The latest Range Rover is a luxurious, urban car with off-road capabilities
Range Rover's Velar could tip buyers in its favour The Range Rover Velar has door handles that are hidden when not in use. ST PHOTO: TOH YONG CHUAN

Range Rover is attempting to repeat the runaway success of the Evoque with the Velar.

The name Velar has its roots in the Latin word velaris, which means a veil or a curtain. Range Rover first used the name in 1969 when the first Range Rover prototypes were given the codename Velar.

Its name is not the only unusual aspect of the car. Those unfamiliar with the vehicle might have difficulty finding its door handles, which are flush with the door panels. They only slide out - like a compact disc tray - when the driver or passenger taps on a small button.

Size-wise, the Velar sits between the Range Rover Sport and Evoque. The 4,803mm car is merely 47mm shorter than the former, but 433mm longer than the latter.

The higher specification versions of the Velar will cost more than the base variants of the Range Rover Sport here, which means that the Velar might cannibalise sales of its larger sibling.

At the media drive in Norway, Land Rover rolled out two engine variants - a 3-litre V6 turbodiesel which churns out a stomping 700Nm of torque and a mellower 3-litre supercharged petrol engine.

The diesel is unlikely to make it to Singapore because of stricter emission rules kicking in next year. This is not a big loss to local drivers because the petrol engine is more refined and more than adequate to haul the nearly 1.9-tonne Velar on Singapore roads.

The 300km test drive covered mostly single-lane mountain roads with an 80kmh speed limit. At that speed, the car feels like a comfortable and luxurious cruiser.

There was no chance to drive the car fast enough to test a feature in the air suspension that automatically lowers the ride height by 10mm at above 105kmh to keep the car planted.

But there were many opportunities to raise the car's ride height by 46mm for higher ground clearance as the route took the car off-road, including a section where the car had to cross a 40cm-deep stream.

The highlight of the drive was a 4km drive on gravel road up to a restaurant that sits at the peak of a 1,042m mountain in Strandafjellet, which is 10 times the height of Mount Faber. The climb was scary, with the car angled at about a 40degree incline at some sections.

Thankfully, the Velar's commanding driving position and Range Rover's famed off-road capabilities kept the car going safely.

Inside, the Velar has amenities and frills that outshine even those in the range-topping Range Rover.

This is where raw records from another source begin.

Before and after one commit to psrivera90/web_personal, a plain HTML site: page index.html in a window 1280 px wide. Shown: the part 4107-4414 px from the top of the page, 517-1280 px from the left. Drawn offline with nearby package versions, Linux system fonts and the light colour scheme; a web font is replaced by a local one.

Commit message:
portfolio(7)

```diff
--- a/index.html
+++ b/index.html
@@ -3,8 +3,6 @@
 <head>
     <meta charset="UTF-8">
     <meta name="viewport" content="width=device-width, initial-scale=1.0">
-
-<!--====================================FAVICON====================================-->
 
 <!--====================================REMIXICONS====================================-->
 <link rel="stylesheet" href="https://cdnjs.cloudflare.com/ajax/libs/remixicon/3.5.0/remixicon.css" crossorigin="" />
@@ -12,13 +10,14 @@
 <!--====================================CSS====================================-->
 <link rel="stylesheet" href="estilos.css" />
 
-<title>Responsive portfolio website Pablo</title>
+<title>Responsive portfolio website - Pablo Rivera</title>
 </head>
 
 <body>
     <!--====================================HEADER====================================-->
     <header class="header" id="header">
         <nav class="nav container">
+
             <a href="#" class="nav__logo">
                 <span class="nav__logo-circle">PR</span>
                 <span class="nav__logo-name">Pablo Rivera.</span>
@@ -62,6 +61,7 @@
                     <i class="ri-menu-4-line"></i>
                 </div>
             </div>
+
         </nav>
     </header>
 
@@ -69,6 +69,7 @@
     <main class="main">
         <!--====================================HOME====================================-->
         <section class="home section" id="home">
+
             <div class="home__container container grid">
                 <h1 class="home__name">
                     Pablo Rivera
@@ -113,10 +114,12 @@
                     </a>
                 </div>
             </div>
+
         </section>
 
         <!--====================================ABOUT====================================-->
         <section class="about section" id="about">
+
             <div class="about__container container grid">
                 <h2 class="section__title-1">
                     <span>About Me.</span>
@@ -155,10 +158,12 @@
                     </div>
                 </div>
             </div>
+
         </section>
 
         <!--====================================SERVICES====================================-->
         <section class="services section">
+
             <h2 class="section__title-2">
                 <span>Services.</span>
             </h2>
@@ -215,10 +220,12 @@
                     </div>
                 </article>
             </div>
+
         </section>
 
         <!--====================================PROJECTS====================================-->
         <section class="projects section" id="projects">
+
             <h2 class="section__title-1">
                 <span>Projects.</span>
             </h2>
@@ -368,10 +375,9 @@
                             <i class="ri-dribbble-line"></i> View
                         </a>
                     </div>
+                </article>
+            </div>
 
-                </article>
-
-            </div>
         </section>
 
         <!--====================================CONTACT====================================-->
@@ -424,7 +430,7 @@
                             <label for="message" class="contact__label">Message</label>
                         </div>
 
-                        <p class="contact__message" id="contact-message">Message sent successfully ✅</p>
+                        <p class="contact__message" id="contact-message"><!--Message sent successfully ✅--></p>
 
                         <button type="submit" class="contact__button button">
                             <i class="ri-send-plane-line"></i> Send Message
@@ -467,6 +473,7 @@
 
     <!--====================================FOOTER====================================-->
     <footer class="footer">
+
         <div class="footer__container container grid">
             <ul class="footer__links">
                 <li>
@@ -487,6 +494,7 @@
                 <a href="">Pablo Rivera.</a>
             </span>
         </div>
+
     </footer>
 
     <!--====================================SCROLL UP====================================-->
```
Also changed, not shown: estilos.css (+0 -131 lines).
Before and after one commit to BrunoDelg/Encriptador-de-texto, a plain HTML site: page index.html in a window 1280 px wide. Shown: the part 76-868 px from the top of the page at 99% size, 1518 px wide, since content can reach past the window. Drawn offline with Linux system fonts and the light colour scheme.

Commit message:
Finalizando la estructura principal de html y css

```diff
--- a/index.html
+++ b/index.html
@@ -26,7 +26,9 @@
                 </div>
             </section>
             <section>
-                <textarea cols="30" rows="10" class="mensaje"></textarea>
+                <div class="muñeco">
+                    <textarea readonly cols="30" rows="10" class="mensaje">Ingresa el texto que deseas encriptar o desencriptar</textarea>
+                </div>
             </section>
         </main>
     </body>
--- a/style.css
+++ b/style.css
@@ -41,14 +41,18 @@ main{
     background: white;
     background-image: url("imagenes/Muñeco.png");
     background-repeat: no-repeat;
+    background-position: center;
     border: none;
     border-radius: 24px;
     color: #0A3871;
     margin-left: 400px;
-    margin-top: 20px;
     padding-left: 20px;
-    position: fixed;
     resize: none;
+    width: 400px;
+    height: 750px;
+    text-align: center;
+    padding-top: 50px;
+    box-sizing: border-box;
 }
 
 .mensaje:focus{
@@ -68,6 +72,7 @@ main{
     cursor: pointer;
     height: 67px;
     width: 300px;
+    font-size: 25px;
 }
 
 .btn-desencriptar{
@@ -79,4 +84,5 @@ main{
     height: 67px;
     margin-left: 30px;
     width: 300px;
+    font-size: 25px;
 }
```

For example, it has a classy dual-screen infotainment system which has only three buttons - one to adjust hi-fi volume and two others that can be customised to control the temperature and fan speed. The other "buttons" are built into two 10-inch touchscreens.

Overall, the Velar competes in a keenly contested segment with established rivals such as the Porsche Macan and the Jaguar F-Pace. What could tip buyers in its favour is its off-road capabilities, even if they are irrelevant in Singapore.

The car is expected to be available in Singapore in the fourth quarter of this year. The good news for local buyers is that a more affordable 2-litre engine variant with 250bhp and 365Nm will be available at just below $290,000.

This version, however, will not come with frills such as air suspension, sunroof or head-up display. It will likely make the bulk of Velar sales here and determine if the new car can be as successful as the Evoque.